What is needed: Only the lines holding the word "fillColor" are wanted; copy each of them from the listing.

Records provided:
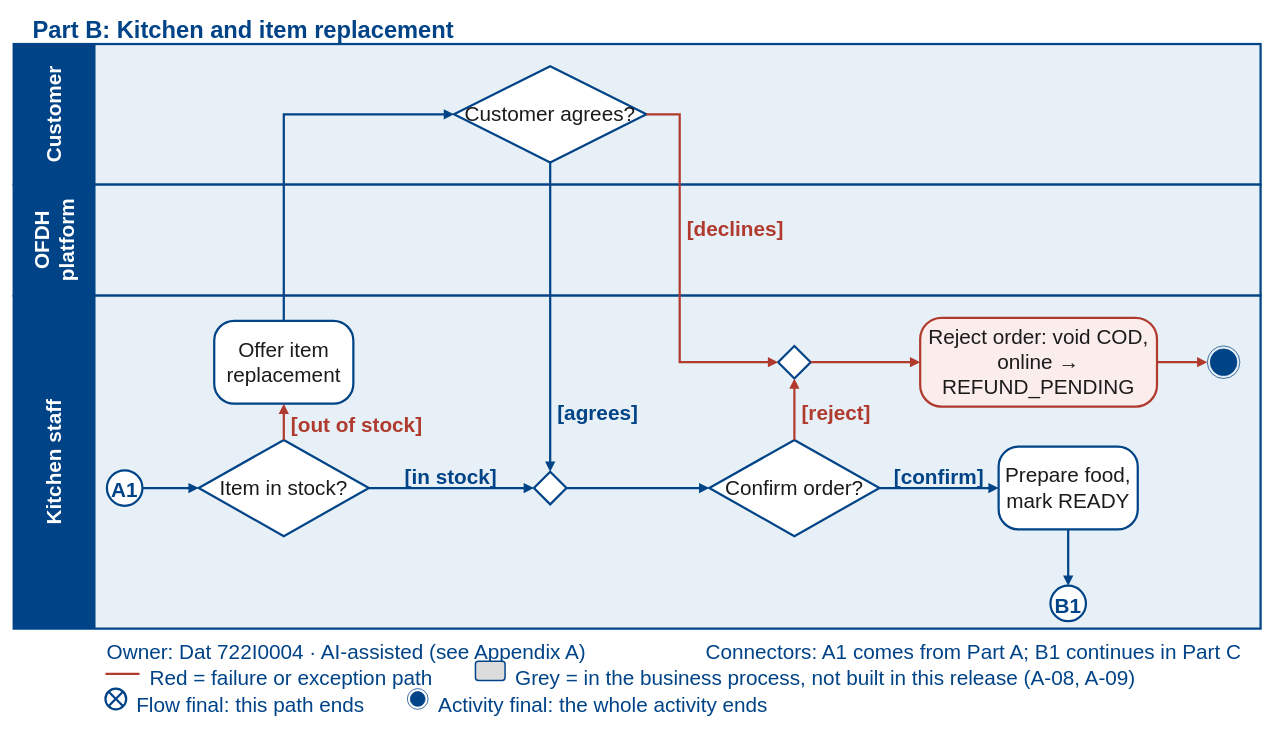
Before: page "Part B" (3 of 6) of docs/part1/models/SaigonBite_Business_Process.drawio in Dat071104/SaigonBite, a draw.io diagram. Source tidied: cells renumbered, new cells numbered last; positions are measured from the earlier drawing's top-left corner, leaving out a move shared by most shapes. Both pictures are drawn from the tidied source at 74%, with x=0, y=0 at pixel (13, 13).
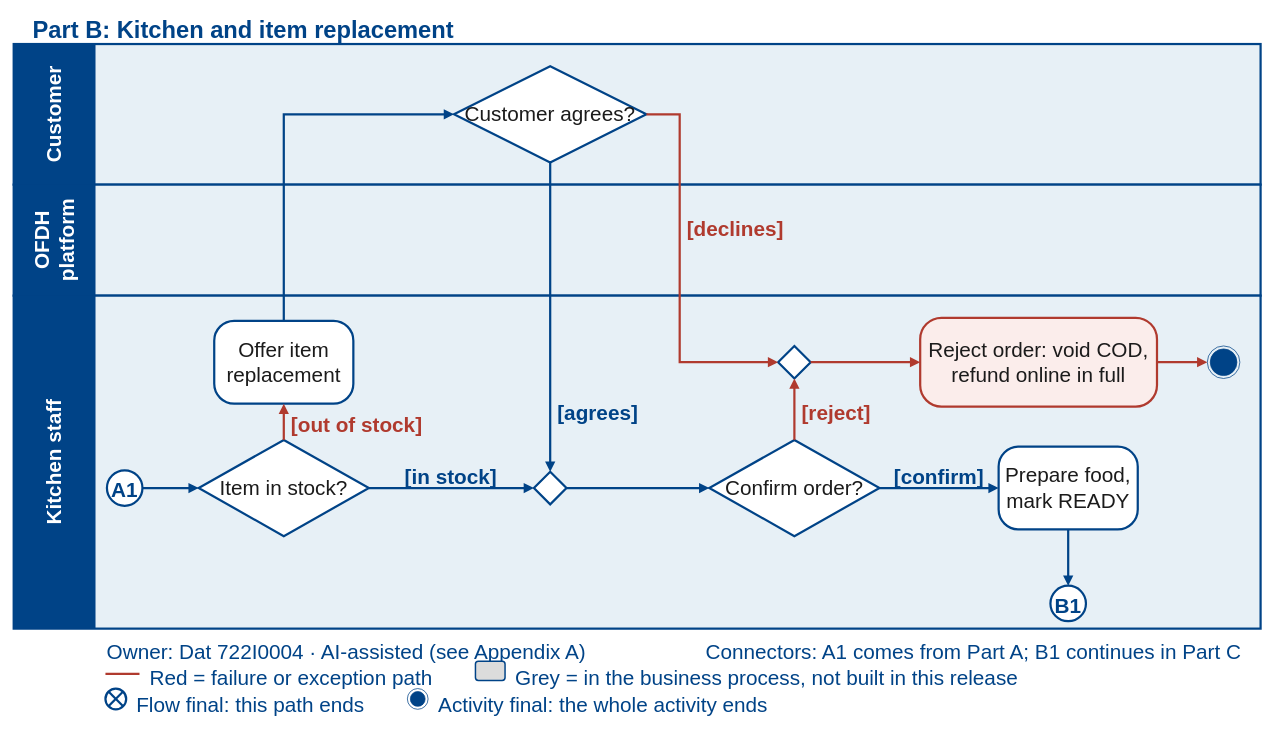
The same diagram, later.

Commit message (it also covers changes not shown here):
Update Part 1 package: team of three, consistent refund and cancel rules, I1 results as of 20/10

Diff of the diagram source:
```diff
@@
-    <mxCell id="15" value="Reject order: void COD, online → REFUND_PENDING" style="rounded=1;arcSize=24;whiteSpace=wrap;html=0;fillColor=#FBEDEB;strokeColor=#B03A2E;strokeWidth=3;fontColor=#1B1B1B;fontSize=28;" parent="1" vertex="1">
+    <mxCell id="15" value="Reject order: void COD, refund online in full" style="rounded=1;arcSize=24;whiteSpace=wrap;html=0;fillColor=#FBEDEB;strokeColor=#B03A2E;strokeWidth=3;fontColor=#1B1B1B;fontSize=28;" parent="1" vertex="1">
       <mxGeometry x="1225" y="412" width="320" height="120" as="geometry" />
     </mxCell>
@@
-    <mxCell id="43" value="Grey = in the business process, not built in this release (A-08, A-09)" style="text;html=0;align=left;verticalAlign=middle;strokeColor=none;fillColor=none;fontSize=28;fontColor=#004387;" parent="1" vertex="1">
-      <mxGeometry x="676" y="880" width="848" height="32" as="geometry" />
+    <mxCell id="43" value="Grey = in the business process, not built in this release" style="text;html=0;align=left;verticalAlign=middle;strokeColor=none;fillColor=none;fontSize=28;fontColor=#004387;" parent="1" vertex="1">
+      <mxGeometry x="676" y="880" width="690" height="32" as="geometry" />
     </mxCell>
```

Completed task:
-    <mxCell id="15" value="Reject order: void COD, online → REFUND_PENDING" style="rounded=1;arcSize=24;whiteSpace=wrap;html=0;fillColor=#FBEDEB;strokeColor=#B03A2E;strokeWidth=3;fontColor=#1B1B1B;fontSize=28;" parent="1" vertex="1">
+    <mxCell id="15" value="Reject order: void COD, refund online in full" style="rounded=1;arcSize=24;whiteSpace=wrap;html=0;fillColor=#FBEDEB;strokeColor=#B03A2E;strokeWidth=3;fontColor=#1B1B1B;fontSize=28;" parent="1" vertex="1">
-    <mxCell id="43" value="Grey = in the business process, not built in this release (A-08, A-09)" style="text;html=0;align=left;verticalAlign=middle;strokeColor=none;fillColor=none;fontSize=28;fontColor=#004387;" parent="1" vertex="1">
+    <mxCell id="43" value="Grey = in the business process, not built in this release" style="text;html=0;align=left;verticalAlign=middle;strokeColor=none;fillColor=none;fontSize=28;fontColor=#004387;" parent="1" vertex="1">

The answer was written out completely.